REVIEW BY CARY GINELL
If you’re old enough to remember “The Ed Sullivan Show” (and I proudly say that I am), you will fondly recall those years when stand-up comedy monologists ruled the television airwaves. Everyone had to be able to deliver a monolog, even the singing hosts of variety shows had to do them, written by teams of writers who wrote jokes for a living. The comedic monologist dates back to the days of the Borscht Belt, the nickname for the resort hotels in New York’s Catskill Mountains, where Jewish comedians like Myron Cohen and Rodney Dangerfield cut their teeth and developed their skills. Today, profanity has become a prerequisite for stand-up comedy and the old-fashioned comedy that you would see on TV variety shows has long disappeared, save for the topical opening monologs delivered nightly on Letterman, Leno, et. al.
Brooklyn-born Steve Solomon grew up learning dialects and accents to become a prolific writer of jokes and stories, working as a physics teacher by day while honing his act at night. “My Mother’s Italian, My Father’s Jewish, and I’m in Therapy” was the first of several shows Solomon created that have toured the U.S. and received critical acclaim. The show is being presented at the Thousand Oaks Civic Arts Plaza’s Scherr Forum through this Sunday.
The show is a throwback to those days when comedians like Alan King and Pat Cooper would talk about their crazy Jewish or Italian families, employing a rapid fire and relentless series of stories, one-liners, and voices as they carried on conversations between themselves and their nutty relatives. Although it is promoted as a “show,” “My Mother’s Italian…” is really nothing more than an extended stand-up routine from the sixties, with actor/comedian Peter J. Fogel speaking Solomon’s words. There is no show here and no story. In fact, there shouldn’t even be a set. If you recall, all stand-up comics required was a stool, a microphone, and maybe a prop, like a cigar, but these days, people need more than that, so the Scherr Forum provides Fogel with an entire set, as if the act were an actual play.
It takes place in Fogel’s psychiatrist’s office, with wingback chairs, a desk, and a piano, none of which are necessary. The premise is that Fogel is waiting for his psychiatrist to return from lunch for his treatment and relates his family problems to the audience, but that’s about as far as any sense of a story goes. It’s merely an excuse for Fogel to deliver the usual stand-up comic’s arsenal of jokes about airlines, New York taxicab drivers, food, dogs, money, kids, marriage, and pregnancy. Alas, the audience’s biggest reactions were to potty humor, a sad sign of the times. Fogel is good and shouldn’t have to resort to jokes about peeing and pooping to get laughs, but again, he’s only performing the material he was given.
Fogel’s delivery is like Bob Hope’s: a rat-a-tat run of one liners, gags, and stories with predictable punchlines. “I used to be decisive. Now I’m not so sure,” goes one, and you’re filling in the last words yourself before he even finishes. The jokes are mostly amusing and well delivered, and some audience members are actually in hysterics, but a lot of the humor is recycled vaudeville whose roots probably date back 50-75 years. If you think you’ve heard the jokes somewhere before, you probably have.
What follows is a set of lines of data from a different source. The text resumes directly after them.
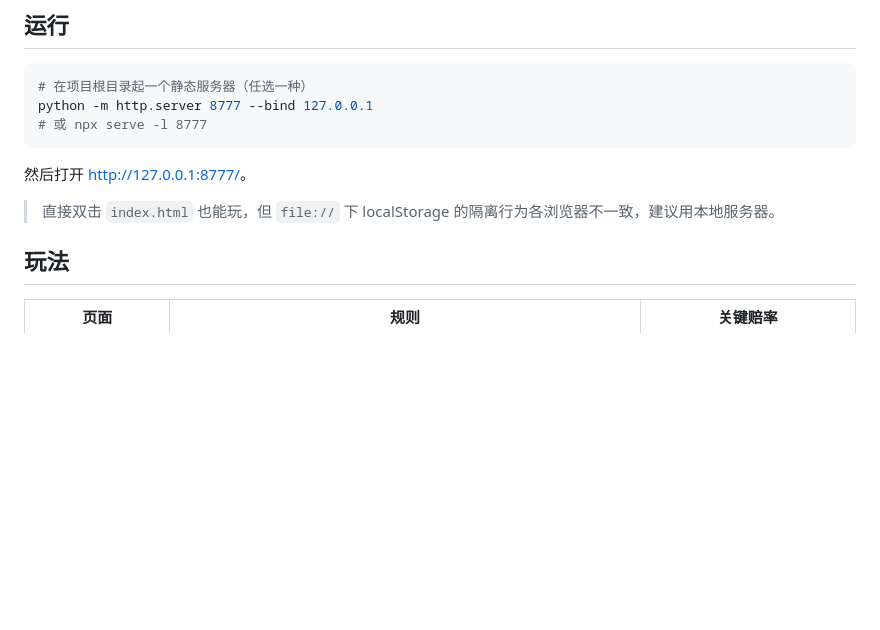
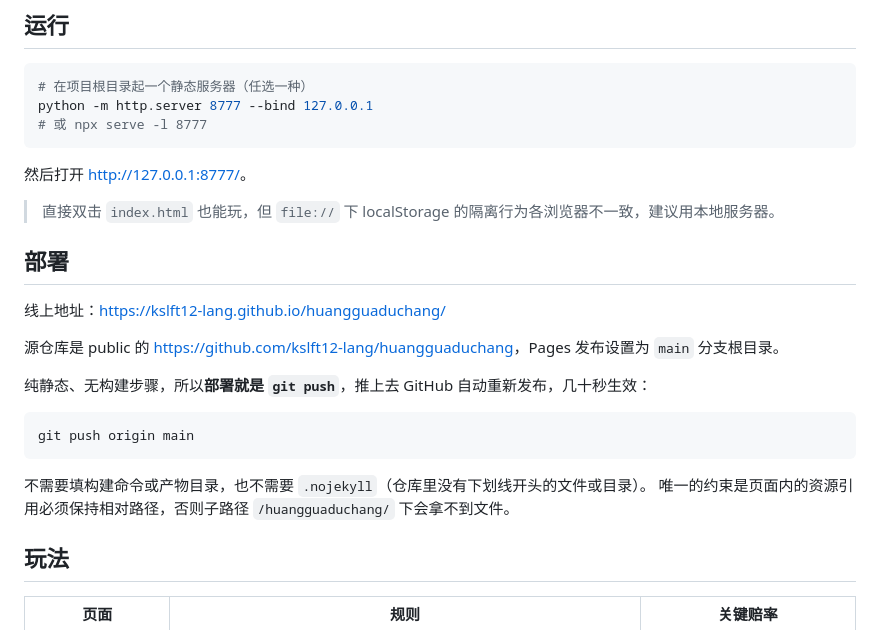
Before and after one commit to kslft12-lang/huangguaduchang, a Markdown page: README.md, the part around the change. GitHub-like rendering; blank space fills up the shorter version.

Commit message:
补充部署说明：GitHub Pages 地址与发布方式
README 增加「部署」一节：线上地址、源仓库，以及发布设置为 main 分支根目录。
写明纯静态项目部署即 git push，不需要构建命令、产物目录或 .nojekyll，
唯一的长期约束是资源引用必须保持相对路径。

配套的仓库设置不在本次提交内：仓库已从私有转为公开并改名为 huangguaduchang
（原名为「-」，在 URL 里容易被误删）。GitHub Free 不能从私有仓库发布 Pages，
而且私有仓库发出来的站点本身也是公开的，所以直接转了公开。

````diff
--- a/README.md
+++ b/README.md
@@ -13,6 +13,21 @@ python -m http.server 8777 --bind 127.0.0.1
 然后打开 <http://127.0.0.1:8777/>。
 
 > 直接双击 `index.html` 也能玩，但 `file://` 下 localStorage 的隔离行为各浏览器不一致，建议用本地服务器。
+
+## 部署
+
+线上地址：<https://kslft12-lang.github.io/huangguaduchang/>
+
+源仓库是 public 的 <https://github.com/kslft12-lang/huangguaduchang>，Pages 发布设置为 `main` 分支根目录。
+
+纯静态、无构建步骤，所以**部署就是 `git push`**，推上去 GitHub 自动重新发布，几十秒生效：
+
+```bash
+git push origin main
+```
+
+不需要填构建命令或产物目录，也不需要 `.nojekyll`（仓库里没有下划线开头的文件或目录）。
+唯一的约束是页面内的资源引用必须保持相对路径，否则子路径 `/huangguaduchang/` 下会拿不到文件。
 
 ## 玩法
 
````
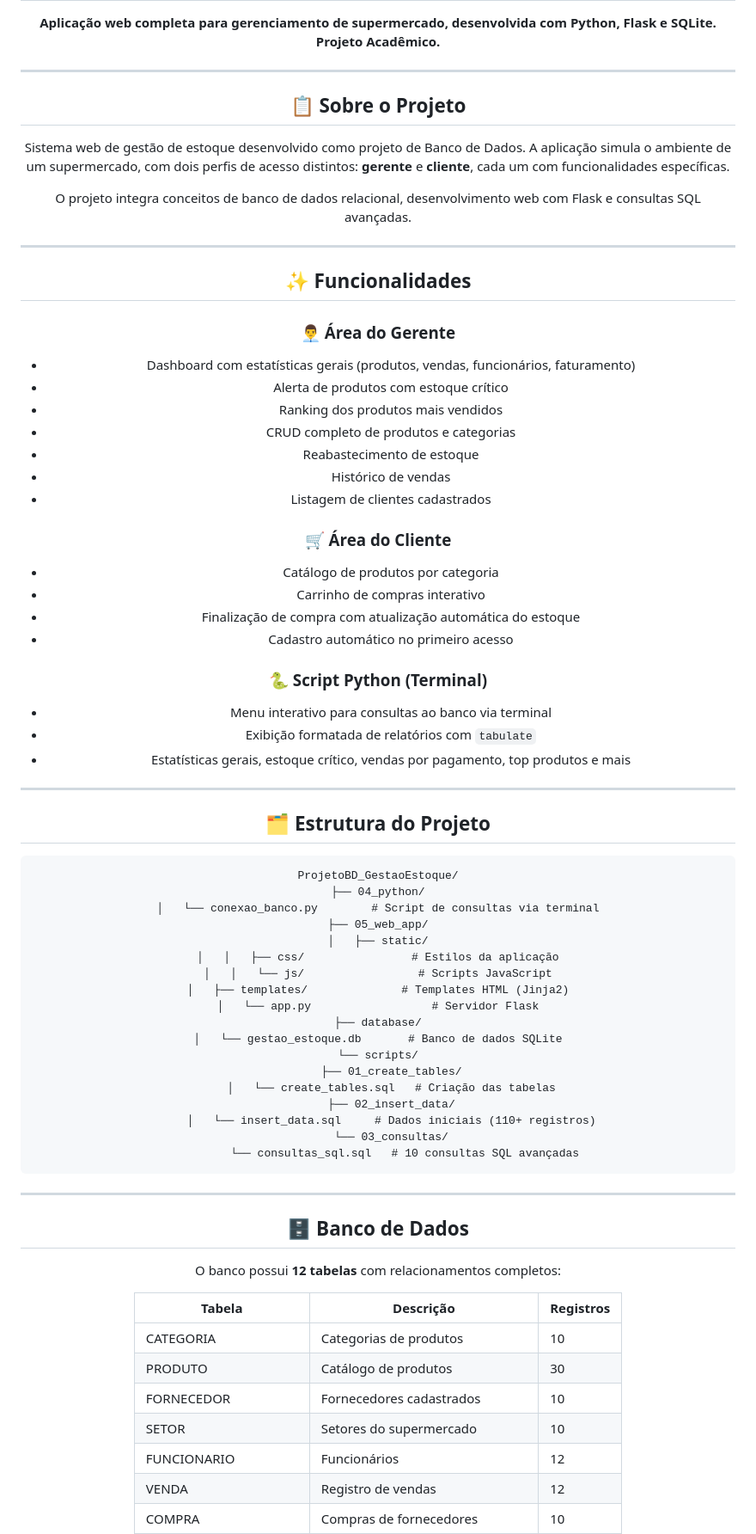
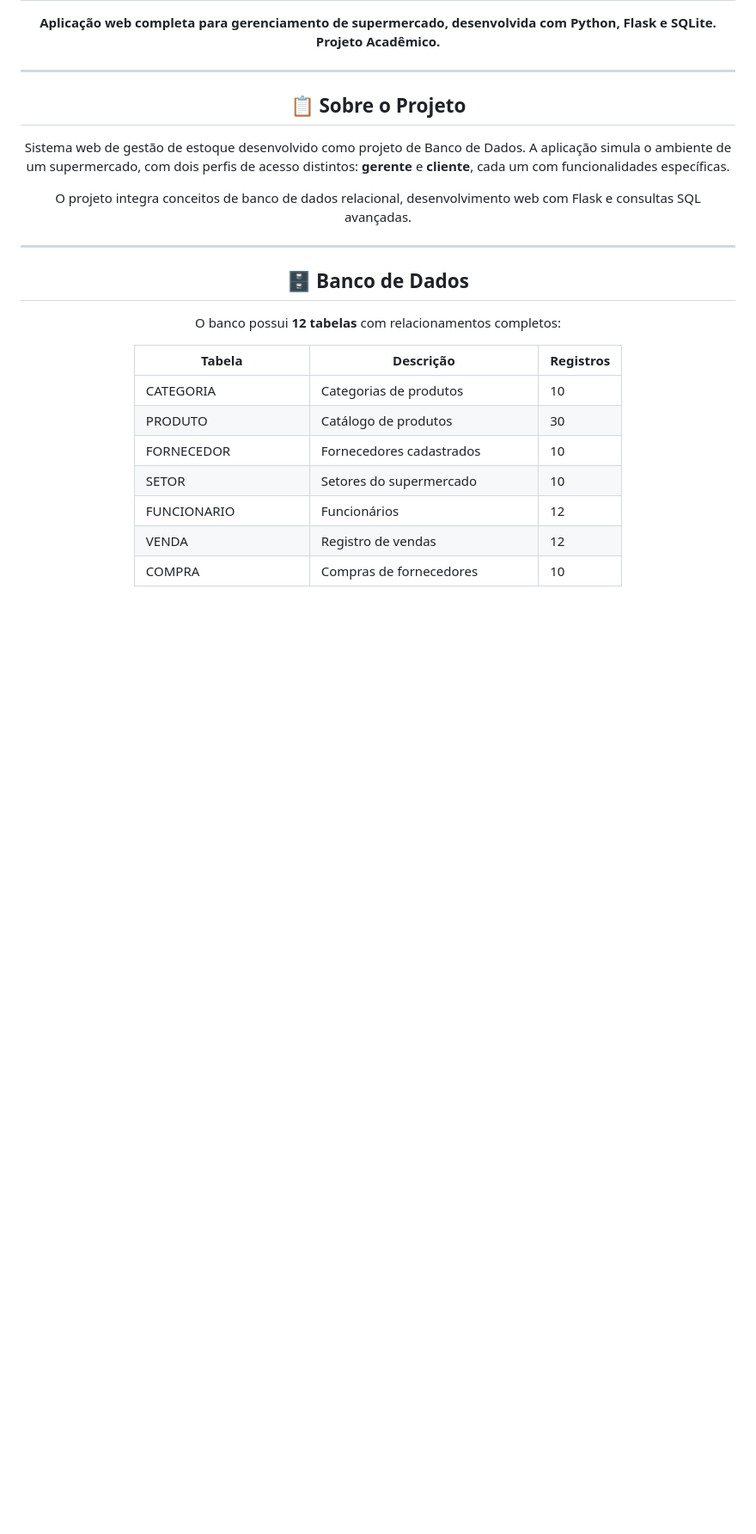
Before and after one commit to Thiago-EAJDS/ProjetoBD_GestaoEstoque, a Markdown page: README.md, the part around the change. Shown at 86% size. Drawn GitHub-style; blank space fills up the shorter version.

````diff
--- a/README.md
+++ b/README.md
@@ -12,55 +12,6 @@
 Sistema web de gestão de estoque desenvolvido como projeto de Banco de Dados. A aplicação simula o ambiente de um supermercado, com dois perfis de acesso distintos: **gerente** e **cliente**, cada um com funcionalidades específicas.
 
 O projeto integra conceitos de banco de dados relacional, desenvolvimento web com Flask e consultas SQL avançadas.
-
----
-
-## ✨ Funcionalidades
-
-### 👨‍💼 Área do Gerente
-- Dashboard com estatísticas gerais (produtos, vendas, funcionários, faturamento)
-- Alerta de produtos com estoque crítico
-- Ranking dos produtos mais vendidos
-- CRUD completo de produtos e categorias
-- Reabastecimento de estoque
-- Histórico de vendas
-- Listagem de clientes cadastrados
-
-### 🛒 Área do Cliente
-- Catálogo de produtos por categoria
-- Carrinho de compras interativo
-- Finalização de compra com atualização automática do estoque
-- Cadastro automático no primeiro acesso
-
-### 🐍 Script Python (Terminal)
-- Menu interativo para consultas ao banco via terminal
-- Exibição formatada de relatórios com `tabulate`
-- Estatísticas gerais, estoque crítico, vendas por pagamento, top produtos e mais
-
----
-
-## 🗂️ Estrutura do Projeto
-
-```
-ProjetoBD_GestaoEstoque/
-├── 04_python/
-│   └── conexao_banco.py        # Script de consultas via terminal
-├── 05_web_app/
-│   ├── static/
-│   │   ├── css/                # Estilos da aplicação
-│   │   └── js/                 # Scripts JavaScript
-│   ├── templates/              # Templates HTML (Jinja2)
-│   └── app.py                  # Servidor Flask
-├── database/
-│   └── gestao_estoque.db       # Banco de dados SQLite
-└── scripts/
-    ├── 01_create_tables/
-    │   └── create_tables.sql   # Criação das tabelas
-    ├── 02_insert_data/
-    │   └── insert_data.sql     # Dados iniciais (110+ registros)
-    └── 03_consultas/
-        └── consultas_sql.sql   # 10 consultas SQL avançadas
-```
 
 ---
 
````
Not that they are not funny. Fogel’s breezy delivery, extreme likability, and knack for accents helps immeasurably, as does a good sense of timing. A failing is that he doesn’t engage the audience or read their reactions like a Johnny Carson would; he talks at us rather than to us, and it seems likely that he would do the same routine in the same way if the auditorium were completely empty. It would have been interesting to see how he’d handle a heckler, although there were none at this particular performance. After fifteen minutes, he finally got around to talking about his family, the typical ethnic stereotypes: the money-conscious Jewish father, the food-obsessed Italian mother, the nagging wife, and on and on and on.
The problem with this show as that we aren’t hearing first-person comedy; we are hearing Fogel reading a script written by Solomon about HIS family. The genius of comedians like Alan King, Bill Cosby, and Richard Pryor is that they make us believe that their experiences really happened to them. With Fogel, it’s merely a front, and he never really makes that personal connection with the audience.
Still, it’s a darn sight better than most of the unfunny, insulting, offensive garbage we see on Comedy Central, so if you want a taste of what stand-up comedy used to be like, go see this show. But bring your own rim shots. You’re gonna need them.
“My Mother’s Italian, My Father’s Jewish, & I’m in Therapy” concludes its run at the Thousand Oaks Civic Arts Plaza’s Scherr Forum this Sunday. For dates and show times, see the VC On Stage Calendar.